Buskop started plotting a return trip to the Grand National, in which he finished second with General Ledger in 2009. Percussionist, with maiden World Of Events for company, arrived a week before the race, spent time at a local farm, schooled over the American fences two days out, and then demolished a quality field in the 2 5/8-mile, Grade 1 Grand National in New Jersey. Percussionist rated off the pace, advanced into striking position, then used his flat speed to overwhelm Slip Away in the stretch while winning by seven lengths. A few days later, Buskop sold his two horses to leading American owner Irv Naylor.

And that’s the Percussionist story, so far anyway. The Eclipse Award finalist finished a tired sixth in the Colonial Cup for Naylor but should return as a player in the division in 2011.

Buskop gave credit to his horse and some special care for the historic win at Far Hills.

“He’s 9, so we really needed to get him sparkled up again, and we did that with TLC,” the owner said. “All respect for Howard Johnson, but he’s a big trainer and he keeps 160 jumpers. Basically, it’s quite simple. Pay attention to the small things, keep him happy. Take a class horse like this, get him into a small yard, and give him lots of attention.”

And you might get lucky. Percussionist blossomed under Buskop’s care, handled the marathon trip and all its details from Copenhagen to Amsterdam to JFK Airport in New York to Far Hills, N.J.

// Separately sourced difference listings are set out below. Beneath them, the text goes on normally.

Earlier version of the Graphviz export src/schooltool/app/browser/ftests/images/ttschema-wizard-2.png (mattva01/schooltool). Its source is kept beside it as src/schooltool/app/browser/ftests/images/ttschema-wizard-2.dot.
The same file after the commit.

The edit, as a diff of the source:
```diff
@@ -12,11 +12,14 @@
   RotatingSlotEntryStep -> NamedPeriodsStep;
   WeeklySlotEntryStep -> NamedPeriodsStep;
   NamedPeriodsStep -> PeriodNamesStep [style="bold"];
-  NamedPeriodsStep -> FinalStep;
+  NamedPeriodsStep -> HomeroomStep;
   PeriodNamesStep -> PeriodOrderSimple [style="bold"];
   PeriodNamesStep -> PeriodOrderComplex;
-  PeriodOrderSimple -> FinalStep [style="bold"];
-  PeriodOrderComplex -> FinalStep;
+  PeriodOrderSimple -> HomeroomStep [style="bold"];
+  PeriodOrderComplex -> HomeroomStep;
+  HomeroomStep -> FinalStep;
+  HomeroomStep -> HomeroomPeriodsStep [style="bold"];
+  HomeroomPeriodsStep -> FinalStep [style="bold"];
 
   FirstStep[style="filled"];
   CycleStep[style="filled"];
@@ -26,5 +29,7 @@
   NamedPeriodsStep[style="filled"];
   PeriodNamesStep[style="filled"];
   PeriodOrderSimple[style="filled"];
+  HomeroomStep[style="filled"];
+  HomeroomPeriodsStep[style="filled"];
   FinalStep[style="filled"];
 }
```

“He still has to come through and win, even if everything goes right; there were 12 horses in the race and 11 losers,” Buskop said of the Grand National. “We were second with General Ledger; we achieved that. I couldn’t even dream of winning, but I wanted to try. It’s a dream come true. I never thought I’d get him that good, good enough to win this race. Deep inside me, I thought there was a chance, but I didn’t dare think it or say it.”